Fernando Torres   Spain 8
Adriano   Brazil 7
Romário   Brazil
Marzouk Al-Otaibi   Saudi Arabia 6
David Villa   Spain
Alex   Brazil 5
John Aloisi   Australia
Luís Fabiano   Brazil
Fred   Brazil
Robert Pires   France
Vladimír Šmicer   Czech Republic


  1. ^ a b "FIFA Council votes for the introduction of a revamped FIFA Club World Cup". 15 March 2019. Archived from the original on 16 July 2019. Retrieved 15 March 2019.
  2. ^ "FIFA President confirms 22 national teams will participate in FIFA Arab Cup 2021 in Qatar". Archived from the original on 25 November 2020. Retrieved 25 November 2020.
  3. ^ For FIFA statute, official competitions are those for representative teams organized by FIFA or any confederation. Representative teams are usually national teams but also club teams that represent a confederation in the interconfederal competitions or a member association in a continental competition cfr. "FIFA Statutes, April 2016 edition" (PDF). p. 5. Archived (PDF) from the original on 10 December 2019. Retrieved 15 December 2019. cfr. "FIFA Club World Cup UAE 2018: Statistical-kit" (PDF). 10 December 2018. p. 13. Archived (PDF) from the original on 27 March 2019. Retrieved 15 December 2019. cfr. "2018/19 UEFA Champions League regulations" (PDF). p. 10. Archived (PDF) from the original on 12 May 2018. Retrieved 15 December 2019.

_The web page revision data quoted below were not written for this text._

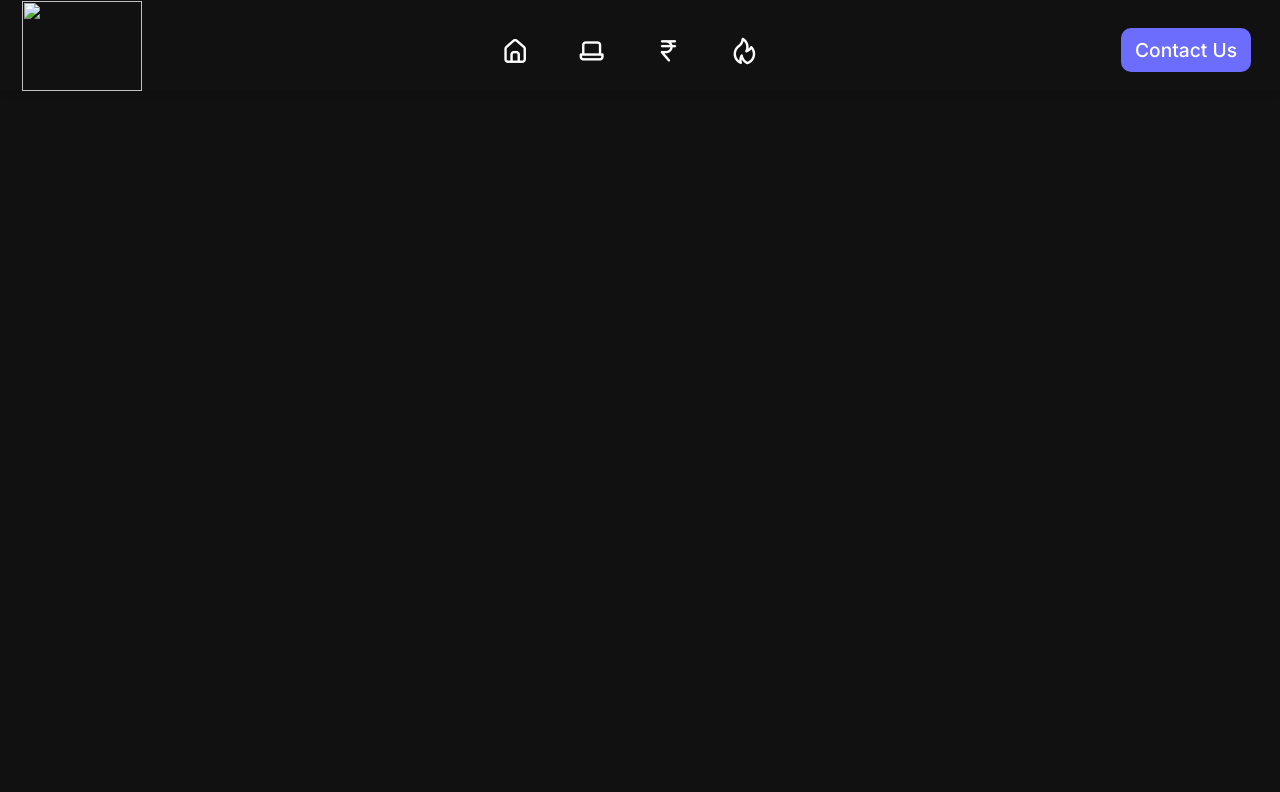
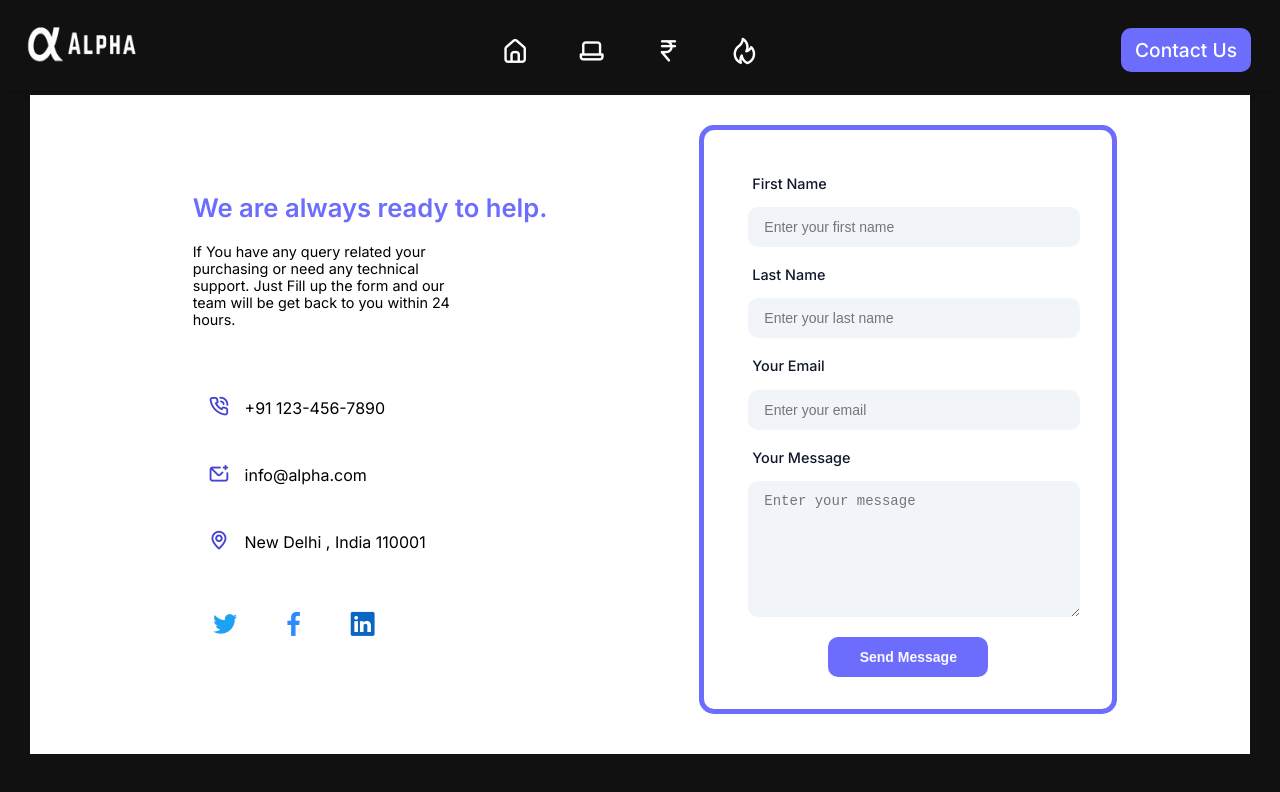
Before and after one commit to raiv200/UI-UX-Challenge-2022, a plain HTML site: page pages/contact-us.html in a window 1280 px wide. Drawn offline with nearby package versions, Linux system fonts and the light colour scheme; files that its build step writes are made by us from their sources.

Commit message:
Contact-us page added

```diff
--- a/pages/contact-us.html
+++ b/pages/contact-us.html
@@ -5,8 +5,9 @@
     <meta charset="UTF-8">
     <meta http-equiv="X-UA-Compatible" content="IE=edge">
     <meta name="viewport" content="width=device-width, initial-scale=1.0">
-    <link rel="stylesheet" href="./styles.css" />
-    <link rel="stylesheet" href="./responsive.css" />
+    <link rel="stylesheet" href="../styles/styles.css" />
+    <link rel="stylesheet" href="../styles/responsive.css" />
+    <link rel="stylesheet" href="../styles/contact-us.css" />
     <link rel="preconnect" href="https://fonts.googleapis.com">
     <link rel="preconnect" href="https://fonts.gstatic.com" crossorigin>
     <link href="https://fonts.googleapis.com/css2?family=Inter:wght@400;500;600;700;800;900&display=swap"
@@ -21,7 +22,7 @@
     <header class="header">
         <a href="/">
             <div class="logo">
-                <img src="./assets/alpha-logo.png" />
+                <img src="../assets/alpha-logo.png" />
             </div>
         </a>
         <div class="nav">
@@ -44,11 +45,60 @@
         </div>
 
         <div class="btn">
-            <a href="contact-us.html">
+            <a href="./contact-us.html">
                 <button>Contact Us</button>
             </a>
         </div>
     </header>
+    <!-- Contact Us Section -->
+    <section class="contact">
+        <div class="contact-left">
+            <div class="contact-quote">
+                <h2>We are always ready to help.</h2>
+                <p>If You have any query related your purchasing or need any technical support. Just Fill up the form
+                    and our team will be get back to you within 24 hours.</p>
+            </div>
+            <div class="contact-content">
+                <p><i class="uil uil-phone-volume"></i> +91 123-456-7890</p>
+                <p><i class="uil uil-envelope-add"></i> info@alpha.com</p>
+                <p><i class="uil uil-map-marker"></i> New Delhi , India 110001</p>
+            </div>
+            <div class="contact-social">
+                <a href="https://www.facebook.com/raiv200/" target="_blank"><i class="uil uil-twitter"></i></a>
+                <a href="https://facebook.com/raiv200" target="_blank"><i class="uil uil-facebook-f"></i></a>
+                <a href="https://www.linkedin.com/in/vikas-rai-7a5309202/" target="_blank"><i
+                        class="uil uil-linkedin"></i></a>
+            </div>
+
+        </div>
+        <div class="contact-right">
+            <div class="contact-form">
+                <form>
+                    <div class="contact-input">
+                        <label for="first-name">First Name</label>
+                        <input id=" first-name" type="text" name="first-name" placeholder="Enter your first name" />
+                    </div>
+                    <div class="contact-input">
+                        <label for="last-name">Last Name</label>
+                        <input id=" last-name" type="text" name="last-name" placeholder="Enter your last name" />
+                    </div>
+                    <div class="contact-input">
+                        <label for="email">Your Email</label>
+                        <input id=" email" type="email" name="email" placeholder="Enter your email" />
+                    </div>
+                    <div class="contact-input">
+                        <label for="message">Your Message</label>
+                        <textarea id="message"  rows="5" cols="50" name="message" placeholder="Enter your message"></textarea>
+                    </div>
+                    <div class="button">
+                        <button type="submit">Send Message</button>
+                    </div>
+                </form>
+            </div>
+        </div>
+    </section>
+
 
 </body>
+
 </html>
--- /dev/null
+++ b/styles/contact-us.css
@@ -0,0 +1,166 @@
+.contact {
+  display: flex;
+  justify-content: space-evenly;
+  flex-wrap: wrap;
+  margin: 95px 30px 0px;
+  background-color: #fff;
+  padding: 30px;
+}
+.contact-left {
+  display: flex;
+  align-items: flex-start;
+  justify-content: center;
+  flex-direction: column;
+  padding: 20px;
+  margin-bottom: 20px;
+
+}
+.contact-left >* {
+    margin:15px 5px;
+}
+.contact-quote {
+  display: flex;
+  align-items: flex-start;
+  justify-content: center;
+  flex-direction: column;
+  width:24rem;
+}
+.contact-quote > h2 {
+  font-size: 1.6rem;
+  font-weight: 600;
+  font-family: "Inter", sans-serif;
+  color: #6c6dfd;
+  margin:5px;
+}
+.contact-quote > p {
+  font-size: 0.9rem;
+  font-weight: 400;
+  font-family: "Inter", sans-serif;
+  color: #000000;
+  margin:20px 10px 20;
+  width: 70%;
+  padding:0 5px;
+}
+.contact-content {
+  display: flex;
+  align-items: flex-start;
+  justify-content: center;
+  flex-direction: column;
+}
+.contact-content > p {
+  font-size: 1rem;
+  font-weight: 400;
+  font-family: "Inter", sans-serif;
+  margin: 15px 10px;
+  padding: 5px 10px;
+}
+
+.contact-content > p > i {
+  font-size: 1.4rem;
+  font-weight: 600;
+  margin-right: 10px;
+}
+.contact-social{
+    display:flex;
+    align-items: center;
+    justify-content:center;
+    margin-left: 18px;
+    margin-top:20px;
+}
+.contact-social > a >i {
+    font-size: 1.8rem;
+    font-weight: 600;
+    padding:10px;
+    margin-right:20px;
+  }
+
+.contact-right {
+  margin-bottom: 10px;
+}
+.contact-form {
+  padding:32px;
+  max-width:28rem;
+  margin:auto;
+  border: 5px solid #6c6dfd;
+  border-radius:15px;
+  font-family:'Inter' , sans-serif;
+}
+
+.contact-form > form {
+  margin-top:10px;
+}
+.contact-input{
+  margin-bottom:1rem;
+}
+.contact-input > label {
+  display:block;
+  margin-left:16px;
+  font-size: 0.9rem;
+  line-height: 1.5rem;
+  font-weight:500;
+  color:rgb(15, 23, 42);
+
+}
+.contact-input > input {
+  margin-top:0.7rem;
+  margin-left:0.75rem;
+  padding:0.5rem 1rem;
+  width:300px;
+  background-color:rgb(241 245 249);
+  border-radius:10px;
+  font-size: 0.875rem;
+  line-height: 1.5rem;
+  color: rgb(51 65 85);
+  border:none;
+  outline:none;
+}
+.contact-input > textarea {
+  margin-top:0.7rem;
+  margin-left:0.75rem;
+  padding:0.5rem 1rem;
+  width:300px;
+  background-color:rgb(241 245 249);
+  border-radius:10px;
+  font-size: 0.875rem;
+  line-height: 1.5rem;
+  color: rgb(51 65 85);
+  border:none;
+  outline:none;
+}
+.button {
+  display: flex;
+  justify-content: center;
+}
+
+.button > button{
+  background-color:#6c6dfd;
+  width:10rem;
+  padding:0.5rem 1rem;
+  border-radius: 10px;
+  font-size: 0.875rem;
+  line-height: 1.5rem;
+  color: rgb(251, 250, 255);
+  font-weight: 600;
+  outline:none;
+  border:none;
+}
+.button >button:hover{
+  background-color: #4444d1 ;
+}
+@media only screen and (max-width: 680px) {
+  .contact-form {
+    padding: 20px;
+  }
+  .contact-left {
+    padding: 20px;
+  }
+}
+
+@media only screen and (max-width: 420px) {
+  .contact-form {
+    padding: 10px;
+  }
+  .contact-left {
+    padding: 10px;
+  }
+}
--- a/styles/styles.css
+++ b/styles/styles.css
@@ -643,6 +643,10 @@ body {
   padding:20px 40px;
   margin:20px 10px;
 }
+.promo-container > div:hover{
+  box-shadow: 0 25px 50px -12px rgb(0 0 0 / 0.25);
+  transition: all 0.3s ease-in;
+}
 .promo-content >p {
   color:#000000;
   font-size: 1.3rem;
@@ -789,6 +793,26 @@ body {
   }
 }
 
+/* Styling the scroll bar  */
+::-webkit-scrollbar {
+  width: 20px;
+}
+
+::-webkit-scrollbar-track {
+  background-color: transparent;
+}
+
+::-webkit-scrollbar-thumb {
+  background-color: #6c6dfd;
+  border-radius: 20px;
+  border: 6px solid transparent;
+  background-clip: content-box;
+}
+
+::-webkit-scrollbar-thumb:hover {
+  background-color: #4444d1;
+}
+
 
 .uil-battery-bolt{
   color:#0ED5FF;
@@ -815,9 +839,18 @@ body {
 .uil-twitter{
  color:#1DA1F2;
 }
-.uil-github{
- color:#ffffff ;
+.uil-facebook-f{
+ color:#2e89ff ;
 }
 .uil-linkedin{
  color:#0a66c2 ;
 }
+.uil-phone-volume{
+  color:#4444d1;
+}
+.uil-envelope-add{
+  color:#4444d1;
+}
+.uil-map-marker{
+  color:#4444d1;
+}
```
Also changed, not shown: index.html (+3 -3 lines), styles/responsive.css (+77 -81 lines), 1 other file.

  4. ^ "FIFA Confederations Cup" (PDF). Archived from the original (PDF) on 4 March 2016. Retrieved 13 May 2017.
  5. ^ "2005/2006 season: final worldwide matchday to be 14 May 2006". FIFA. 19 December 2004. Archived from the original on 12 July 2012. Retrieved 6 January 2012.
  6. ^ "Intercontinental Cup for Nations". RSSSF. 16 July 2009. Archived from the original on 15 July 2017. Retrieved 6 January 2012.
  7. ^ "FIFA Executive Committee confirms November/December event period for Qatar 2022". FIFA. 19 March 2015. Archived from the original on 10 September 2018. Retrieved 15 March 2019.
  8. ^ "FIFA strips Qatar of Confederations Cup". CBC Sports. Archived from the original on 25 July 2018. Retrieved 26 February 2015.
  9. ^ "Late-November/late-December proposed for the 2022 FIFA World Cup". 24 February 2015. Archived from the original on 10 September 2018. Retrieved 14 December 2017.
  10. ^ "Expanded Club World Cup could replace Confederations Cup – Infantino". ESPN. 28 October 2017. Archived from the original on 15 December 2017. Retrieved 14 December 2017.
  11. ^ "A Euro-America cup looks likely: European champions against South American champions". Marca. 4 July 2021.
  12. ^ "Tournament archive". Archived from the original on 9 September 2015. Retrieved 14 December 2017.
  13. ^ *FIFA Confederations Cup Saudi Arabia 1997,

External linksEdit